++++ DATA RECORDS

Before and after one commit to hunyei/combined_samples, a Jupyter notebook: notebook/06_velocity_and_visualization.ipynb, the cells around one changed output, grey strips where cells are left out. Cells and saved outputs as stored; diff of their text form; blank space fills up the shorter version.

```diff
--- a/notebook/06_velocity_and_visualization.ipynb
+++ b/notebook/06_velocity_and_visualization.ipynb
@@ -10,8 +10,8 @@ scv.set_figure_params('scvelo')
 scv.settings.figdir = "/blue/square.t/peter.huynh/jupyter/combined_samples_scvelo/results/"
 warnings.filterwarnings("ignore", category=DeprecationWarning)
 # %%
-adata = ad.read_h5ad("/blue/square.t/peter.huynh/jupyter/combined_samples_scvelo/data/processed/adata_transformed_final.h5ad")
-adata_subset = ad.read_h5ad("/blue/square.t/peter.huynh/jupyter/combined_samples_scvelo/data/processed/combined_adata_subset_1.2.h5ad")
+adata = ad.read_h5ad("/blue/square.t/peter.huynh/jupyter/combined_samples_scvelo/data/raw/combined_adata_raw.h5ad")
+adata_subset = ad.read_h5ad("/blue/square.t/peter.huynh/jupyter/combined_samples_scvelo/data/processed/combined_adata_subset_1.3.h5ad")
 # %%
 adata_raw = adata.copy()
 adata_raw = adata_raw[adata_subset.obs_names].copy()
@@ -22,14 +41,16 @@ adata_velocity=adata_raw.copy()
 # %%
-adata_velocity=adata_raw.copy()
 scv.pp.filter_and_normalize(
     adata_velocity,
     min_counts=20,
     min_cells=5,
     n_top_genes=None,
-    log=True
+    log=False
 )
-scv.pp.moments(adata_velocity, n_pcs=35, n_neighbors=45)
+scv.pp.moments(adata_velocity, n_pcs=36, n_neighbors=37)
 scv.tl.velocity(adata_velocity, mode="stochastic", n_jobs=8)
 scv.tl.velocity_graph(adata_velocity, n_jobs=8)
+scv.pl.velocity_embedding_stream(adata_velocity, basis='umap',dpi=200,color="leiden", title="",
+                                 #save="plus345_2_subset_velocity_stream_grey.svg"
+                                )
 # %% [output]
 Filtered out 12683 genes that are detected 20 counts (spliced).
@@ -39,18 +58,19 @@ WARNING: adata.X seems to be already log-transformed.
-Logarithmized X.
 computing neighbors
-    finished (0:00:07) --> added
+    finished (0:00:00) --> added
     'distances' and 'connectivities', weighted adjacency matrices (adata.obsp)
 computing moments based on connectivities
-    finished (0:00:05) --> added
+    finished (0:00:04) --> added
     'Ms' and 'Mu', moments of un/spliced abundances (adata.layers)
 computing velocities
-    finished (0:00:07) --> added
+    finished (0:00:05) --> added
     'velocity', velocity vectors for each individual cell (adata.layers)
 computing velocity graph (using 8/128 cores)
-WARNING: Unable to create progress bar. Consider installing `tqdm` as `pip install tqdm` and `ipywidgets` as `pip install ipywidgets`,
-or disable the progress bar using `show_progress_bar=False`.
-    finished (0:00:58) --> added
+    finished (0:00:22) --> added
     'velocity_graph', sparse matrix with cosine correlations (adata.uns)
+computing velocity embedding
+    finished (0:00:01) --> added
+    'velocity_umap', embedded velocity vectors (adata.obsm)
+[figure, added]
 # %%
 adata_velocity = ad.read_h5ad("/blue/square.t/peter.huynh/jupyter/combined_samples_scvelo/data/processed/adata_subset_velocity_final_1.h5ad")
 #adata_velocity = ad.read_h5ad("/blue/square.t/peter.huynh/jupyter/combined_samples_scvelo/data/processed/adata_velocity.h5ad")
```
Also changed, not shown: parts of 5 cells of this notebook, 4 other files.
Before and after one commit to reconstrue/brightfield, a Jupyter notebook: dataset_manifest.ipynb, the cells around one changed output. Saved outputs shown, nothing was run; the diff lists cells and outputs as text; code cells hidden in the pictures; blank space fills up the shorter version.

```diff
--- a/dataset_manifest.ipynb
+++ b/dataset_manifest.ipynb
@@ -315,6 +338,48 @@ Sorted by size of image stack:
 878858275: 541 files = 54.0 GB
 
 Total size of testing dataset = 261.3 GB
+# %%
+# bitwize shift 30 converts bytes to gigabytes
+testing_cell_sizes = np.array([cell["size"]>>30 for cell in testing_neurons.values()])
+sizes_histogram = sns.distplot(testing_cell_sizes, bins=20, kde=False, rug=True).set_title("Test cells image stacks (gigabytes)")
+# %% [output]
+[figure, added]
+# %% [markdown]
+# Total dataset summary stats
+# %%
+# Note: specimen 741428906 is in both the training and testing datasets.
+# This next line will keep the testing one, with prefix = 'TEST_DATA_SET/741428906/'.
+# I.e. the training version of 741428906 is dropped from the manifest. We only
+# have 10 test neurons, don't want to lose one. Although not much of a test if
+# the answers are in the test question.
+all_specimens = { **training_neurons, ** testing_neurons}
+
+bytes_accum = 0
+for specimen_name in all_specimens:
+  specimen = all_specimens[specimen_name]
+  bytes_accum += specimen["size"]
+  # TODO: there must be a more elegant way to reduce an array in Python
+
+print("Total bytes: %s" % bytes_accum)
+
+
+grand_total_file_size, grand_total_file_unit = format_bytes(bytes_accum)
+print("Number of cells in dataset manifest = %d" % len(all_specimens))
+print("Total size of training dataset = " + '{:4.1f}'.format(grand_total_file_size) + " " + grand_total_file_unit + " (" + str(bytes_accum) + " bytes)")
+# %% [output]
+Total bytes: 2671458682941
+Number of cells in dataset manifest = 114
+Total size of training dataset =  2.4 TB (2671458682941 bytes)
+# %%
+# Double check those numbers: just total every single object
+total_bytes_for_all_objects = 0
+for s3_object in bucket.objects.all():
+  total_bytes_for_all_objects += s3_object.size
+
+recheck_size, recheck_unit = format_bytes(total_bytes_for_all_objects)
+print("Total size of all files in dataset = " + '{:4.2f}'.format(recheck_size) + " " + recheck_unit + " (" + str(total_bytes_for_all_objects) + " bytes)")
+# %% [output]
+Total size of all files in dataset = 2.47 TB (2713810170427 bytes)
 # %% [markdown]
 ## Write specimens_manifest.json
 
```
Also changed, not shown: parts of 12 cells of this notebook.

++++++++

_TASK ITEM_
Write out again every entry above, exactly as given.

_REPLY_
Before and after one commit to hunyei/combined_samples, a Jupyter notebook: notebook/06_velocity_and_visualization.ipynb, the cells around one changed output, grey strips where cells are left out. Cells and saved outputs as stored; diff of their text form; blank space fills up the shorter version.

```diff
--- a/notebook/06_velocity_and_visualization.ipynb
+++ b/notebook/06_velocity_and_visualization.ipynb
@@ -10,8 +10,8 @@ scv.set_figure_params('scvelo')
 scv.settings.figdir = "/blue/square.t/peter.huynh/jupyter/combined_samples_scvelo/results/"
 warnings.filterwarnings("ignore", category=DeprecationWarning)
 # %%
-adata = ad.read_h5ad("/blue/square.t/peter.huynh/jupyter/combined_samples_scvelo/data/processed/adata_transformed_final.h5ad")
-adata_subset = ad.read_h5ad("/blue/square.t/peter.huynh/jupyter/combined_samples_scvelo/data/processed/combined_adata_subset_1.2.h5ad")
+adata = ad.read_h5ad("/blue/square.t/peter.huynh/jupyter/combined_samples_scvelo/data/raw/combined_adata_raw.h5ad")
+adata_subset = ad.read_h5ad("/blue/square.t/peter.huynh/jupyter/combined_samples_scvelo/data/processed/combined_adata_subset_1.3.h5ad")
 # %%
 adata_raw = adata.copy()
 adata_raw = adata_raw[adata_subset.obs_names].copy()
@@ -22,14 +41,16 @@ adata_velocity=adata_raw.copy()
 # %%
-adata_velocity=adata_raw.copy()
 scv.pp.filter_and_normalize(
     adata_velocity,
     min_counts=20,
     min_cells=5,
     n_top_genes=None,
-    log=True
+    log=False
 )
-scv.pp.moments(adata_velocity, n_pcs=35, n_neighbors=45)
+scv.pp.moments(adata_velocity, n_pcs=36, n_neighbors=37)
 scv.tl.velocity(adata_velocity, mode="stochastic", n_jobs=8)
 scv.tl.velocity_graph(adata_velocity, n_jobs=8)
+scv.pl.velocity_embedding_stream(adata_velocity, basis='umap',dpi=200,color="leiden", title="",
+                                 #save="plus345_2_subset_velocity_stream_grey.svg"
+                                )
 # %% [output]
 Filtered out 12683 genes that are detected 20 counts (spliced).
@@ -39,18 +58,19 @@ WARNING: adata.X seems to be already log-transformed.
-Logarithmized X.
 computing neighbors
-    finished (0:00:07) --> added
+    finished (0:00:00) --> added
     'distances' and 'connectivities', weighted adjacency matrices (adata.obsp)
 computing moments based on connectivities
-    finished (0:00:05) --> added
+    finished (0:00:04) --> added
     'Ms' and 'Mu', moments of un/spliced abundances (adata.layers)
 computing velocities
-    finished (0:00:07) --> added
+    finished (0:00:05) --> added
     'velocity', velocity vectors for each individual cell (adata.layers)
 computing velocity graph (using 8/128 cores)
-WARNING: Unable to create progress bar. Consider installing `tqdm` as `pip install tqdm` and `ipywidgets` as `pip install ipywidgets`,
-or disable the progress bar using `show_progress_bar=False`.
-    finished (0:00:58) --> added
+    finished (0:00:22) --> added
     'velocity_graph', sparse matrix with cosine correlations (adata.uns)
+computing velocity embedding
+    finished (0:00:01) --> added
+    'velocity_umap', embedded velocity vectors (adata.obsm)
+[figure, added]
 # %%
 adata_velocity = ad.read_h5ad("/blue/square.t/peter.huynh/jupyter/combined_samples_scvelo/data/processed/adata_subset_velocity_final_1.h5ad")
 #adata_velocity = ad.read_h5ad("/blue/square.t/peter.huynh/jupyter/combined_samples_scvelo/data/processed/adata_velocity.h5ad")
```
Also changed, not shown: parts of 5 cells of this notebook, 4 other files.
Before and after one commit to reconstrue/brightfield, a Jupyter notebook: dataset_manifest.ipynb, the cells around one changed output. Saved outputs shown, nothing was run; the diff lists cells and outputs as text; code cells hidden in the pictures; blank space fills up the shorter version.

```diff
--- a/dataset_manifest.ipynb
+++ b/dataset_manifest.ipynb
@@ -315,6 +338,48 @@ Sorted by size of image stack:
 878858275: 541 files = 54.0 GB
 
 Total size of testing dataset = 261.3 GB
+# %%
+# bitwize shift 30 converts bytes to gigabytes
+testing_cell_sizes = np.array([cell["size"]>>30 for cell in testing_neurons.values()])
+sizes_histogram = sns.distplot(testing_cell_sizes, bins=20, kde=False, rug=True).set_title("Test cells image stacks (gigabytes)")
+# %% [output]
+[figure, added]
+# %% [markdown]
+# Total dataset summary stats
+# %%
+# Note: specimen 741428906 is in both the training and testing datasets.
+# This next line will keep the testing one, with prefix = 'TEST_DATA_SET/741428906/'.
+# I.e. the training version of 741428906 is dropped from the manifest. We only
+# have 10 test neurons, don't want to lose one. Although not much of a test if
+# the answers are in the test question.
+all_specimens = { **training_neurons, ** testing_neurons}
+
+bytes_accum = 0
+for specimen_name in all_specimens:
+  specimen = all_specimens[specimen_name]
+  bytes_accum += specimen["size"]
+  # TODO: there must be a more elegant way to reduce an array in Python
+
+print("Total bytes: %s" % bytes_accum)
+
+
+grand_total_file_size, grand_total_file_unit = format_bytes(bytes_accum)
+print("Number of cells in dataset manifest = %d" % len(all_specimens))
+print("Total size of training dataset = " + '{:4.1f}'.format(grand_total_file_size) + " " + grand_total_file_unit + " (" + str(bytes_accum) + " bytes)")
+# %% [output]
+Total bytes: 2671458682941
+Number of cells in dataset manifest = 114
+Total size of training dataset =  2.4 TB (2671458682941 bytes)
+# %%
+# Double check those numbers: just total every single object
+total_bytes_for_all_objects = 0
+for s3_object in bucket.objects.all():
+  total_bytes_for_all_objects += s3_object.size
+
+recheck_size, recheck_unit = format_bytes(total_bytes_for_all_objects)
+print("Total size of all files in dataset = " + '{:4.2f}'.format(recheck_size) + " " + recheck_unit + " (" + str(total_bytes_for_all_objects) + " bytes)")
+# %% [output]
+Total size of all files in dataset = 2.47 TB (2713810170427 bytes)
 # %% [markdown]
 ## Write specimens_manifest.json
 
```
Also changed, not shown: parts of 12 cells of this notebook.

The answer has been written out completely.